One of four science pillars championed by Los Alamos National Laboratory, the Science of Signatures (SoS) applies our complete technological toolbox to solving intransigent problems in global security, nuclear defense, energy, and health.
SoS pillar strategy
The Laboratory’s scientific strategy is to discover new signatures, revolutionize the measurement of signatures, and engineer and deploy advanced signature-related technologies from the lab to the field.
Specifically, Los Alamos scientists
- Characterize measures, signals, and properties in or of complex systems to detect or attribute change.
- Predict systems behavior across scales in space (subatomic to astronomic) and time (femtosecond to geologic).
- Assess impacts to the system of change.
Los Alamos areas of leadership in SoS
- Nuclear and Radiological Signatures
- Chemical and Materials Signatures
- Biological Signatures
- Energy Signatures
- Climate Signatures
- Space Signatures
Historical roots of the SoS pillar
Los Alamos can trace the roots of the Science of Signatures concept back to the Manhattan Project. One of the science challenges of that day was to understand how a nuclear device performed. Although the theoretical underpinnings of performance were understood, scientists still had many questions, including the following:
- How did that theoretical understanding conform to the experimental reality of the nuclear explosion?
- What were the observables of value, or “signatures,” that would verify and validate the theory?
- What were the prompt diagnostics (measurements in extreme conditions) that would give us information that would advance our ability to computationally model how the nuclear device worked?
Such questions spurred the development of a completely new area of science—that of nuclear signatures. It evolved from first principles directed at developing the tools required to understand nuclear weapon performance, first in atmospheric testing and then in the subsurface environment of the underground testing program. Many of today’s recognized nuclear signature techniques directly tie to the science that was developed at that time. The whole body of scientific knowledge that grew from these origins is foundational today to our stockpile stewardship mission of understanding nuclear weapons performance without testing. It is equally as important to our capabilities in nuclear and radiological forensics that have been and will be applied to understanding future nuclear events such as reactor accidents, rogue state nuclear activities, terrorist attacks, and more. No other scientific organization in the world has the breadth and depth of knowledge applicable to understanding these types of nuclear events.

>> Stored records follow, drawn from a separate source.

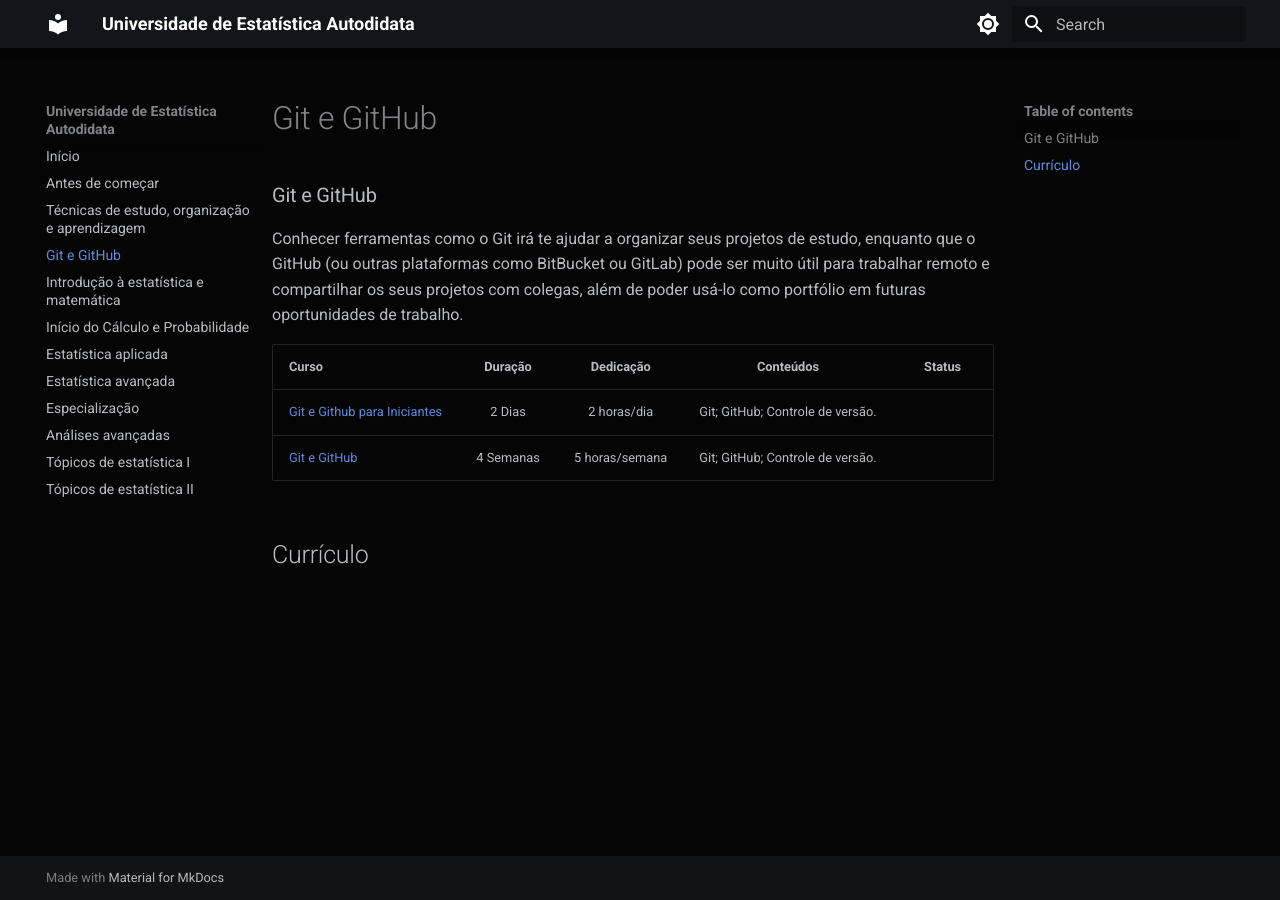
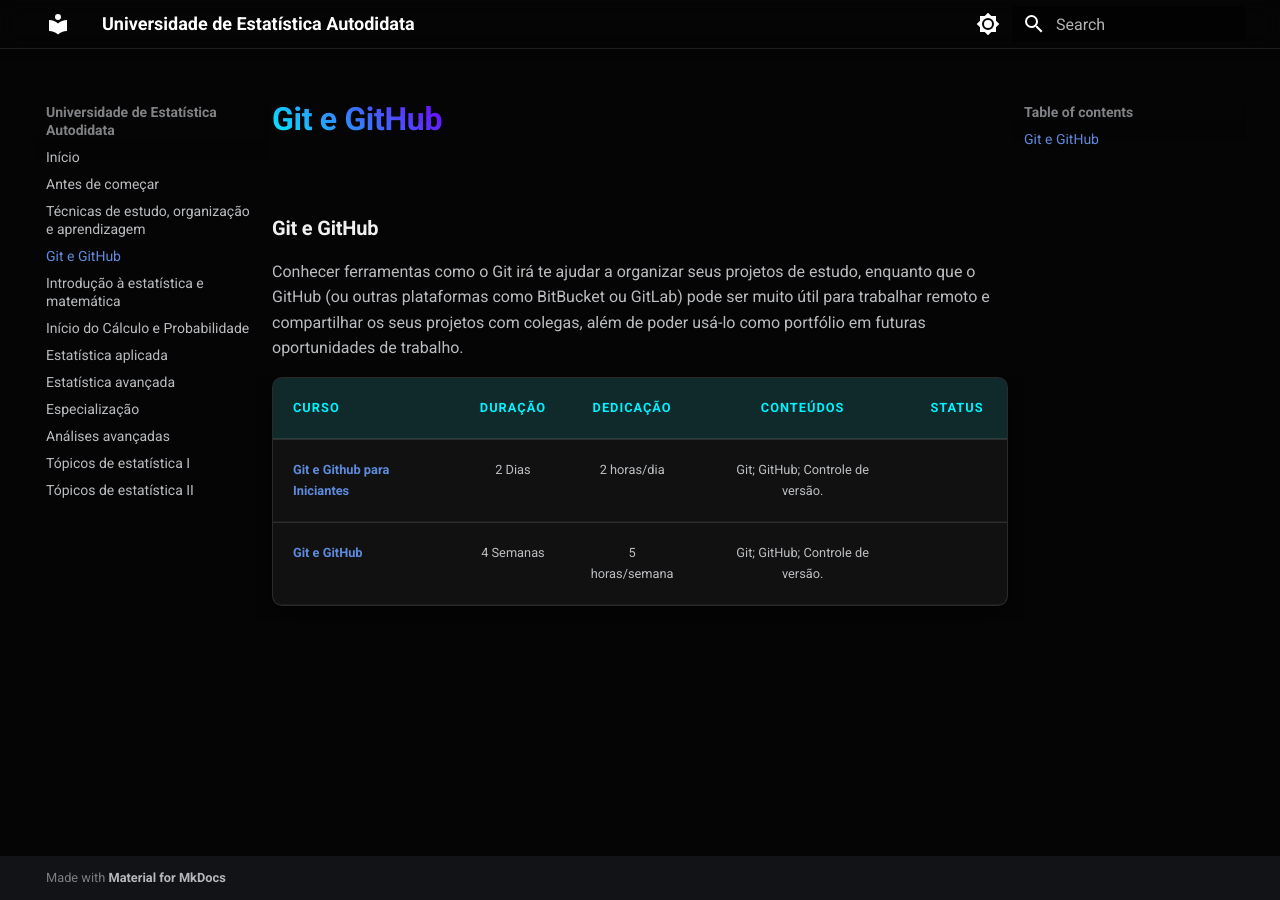
Before and after one commit to NandesLima/estatistica, an MkDocs documentation site: the page built from docs/03-git-e-github.md, in a window 1280 px wide. Built offline with MkDocs 1.6.1 and Material for MkDocs 9.7.7, drawn with Linux system fonts in a browser that asks for light colours.

Commit message:
✨ style: aplicando estilo cyber/neon em TODAS as páginas (tabelas e textos)

```diff
--- a/docs/03-git-e-github.md
+++ b/docs/03-git-e-github.md
@@ -6,5 +6,3 @@ Curso | Duração | Dedicação | Conteúdos | Status
 :-- | :--: | :--: | :--: | :--:
 [Git e Github para Iniciantes](https://www.youtube.com/playlist?list=PLlAbYrWSYTiPA2iEiQ2PF_A9j__C4hi0A) | 2 Dias | 2 horas/dia | Git; GitHub; Controle de versão. |
 [Git e GitHub](https://www.cursoemvideo.com/curso/curso-de-git-e-github/) | 4 Semanas | 5 horas/semana | Git; GitHub; Controle de versão. |
-
-## Currículo
--- /dev/null
+++ b/docs/stylesheets/global-modern.css
@@ -0,0 +1,88 @@
+/* ... appended at the end ... */
+
+/* Modernizing ALL documentation pages */
+
+/* Cool glowing headers */
+.md-typeset h1, .md-typeset h2, .md-typeset h3 {
+  color: var(--text-color);
+  font-weight: 800;
+}
+
+.md-typeset h1 {
+  background: linear-gradient(45deg, var(--accent-primary), var(--accent-secondary));
+  -webkit-background-clip: text;
+  background-clip: text;
+  -webkit-text-fill-color: transparent;
+  display: inline-block;
+  margin-bottom: 2rem;
+}
+
+/* Glassmorphism tables */
+.md-typeset table:not([class]) {
+  background: var(--glass-bg);
+  border: 1px solid var(--glass-border);
+  border-radius: 10px;
+  overflow: hidden;
+  box-shadow: 0 10px 30px rgba(0,0,0,0.5);
+  display: table;
+  width: 100%;
+}
+
+.md-typeset table:not([class]) th {
+  background: rgba(0, 242, 255, 0.1);
+  color: var(--accent-primary);
+  font-weight: bold;
+  text-transform: uppercase;
+  letter-spacing: 1px;
+  padding: 1rem;
+  border-bottom: 1px solid var(--glass-border);
+}
+
+.md-typeset table:not([class]) td {
+  padding: 1rem;
+  border-bottom: 1px solid rgba(255,255,255,0.05);
+  transition: var(--transition);
+}
+
+.md-typeset table:not([class]) tr:hover td {
+  background: rgba(255,255,255,0.02);
+}
+
+/* Nice buttons for all standard links inside content */
+.md-typeset a:not(.md-content__button) {
+  position: relative;
+  text-decoration: none;
+  font-weight: 600;
+  transition: var(--transition);
+}
+.md-typeset a:not(.md-content__button):hover {
+  text-shadow: 0 0 10px rgba(0, 242, 255, 0.5);
+}
+
+/* Global scrollbar styling */
+::-webkit-scrollbar {
+  width: 8px;
+}
+::-webkit-scrollbar-track {
+  background: var(--bg-color);
+}
+::-webkit-scrollbar-thumb {
+  background: #333;
+  border-radius: 10px;
+}
+::-webkit-scrollbar-thumb:hover {
+  background: var(--accent-primary);
+}
+
+/* Clean up the page background */
+[data-md-color-scheme="slate"] body {
+  background-color: var(--bg-color);
+}
+[data-md-color-scheme="slate"] .md-header {
+  background: rgba(5, 5, 5, 0.8);
+  backdrop-filter: blur(10px);
+  border-bottom: 1px solid var(--glass-border);
+}
+[data-md-color-scheme="slate"] .md-sidebar {
+  background-color: transparent;
+}
--- a/mkdocs.yml
+++ b/mkdocs.yml
@@ -44,3 +44,4 @@ markdown_extensions:
 
 extra_css:
   - stylesheets/custom.css
+  - stylesheets/global-modern.css
```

The other five areas of Los Alamos leadership in the Science of Signatures had a similar genesis. Our chemical and materials signatures area of leadership grew from a need to understand the makeup and response of the materials in nuclear devices, then expanded as our mission broadened. Our biological signatures focus grew first from a need to understand the health effects of radiation and then expanded to include biosurveillance in the interests of national security. Signatures in space were a logical extension of our expansion into nonproliferation science and global security, and energy and climate signatures were folded in as we began to explore the national security science challenges implicit there as well.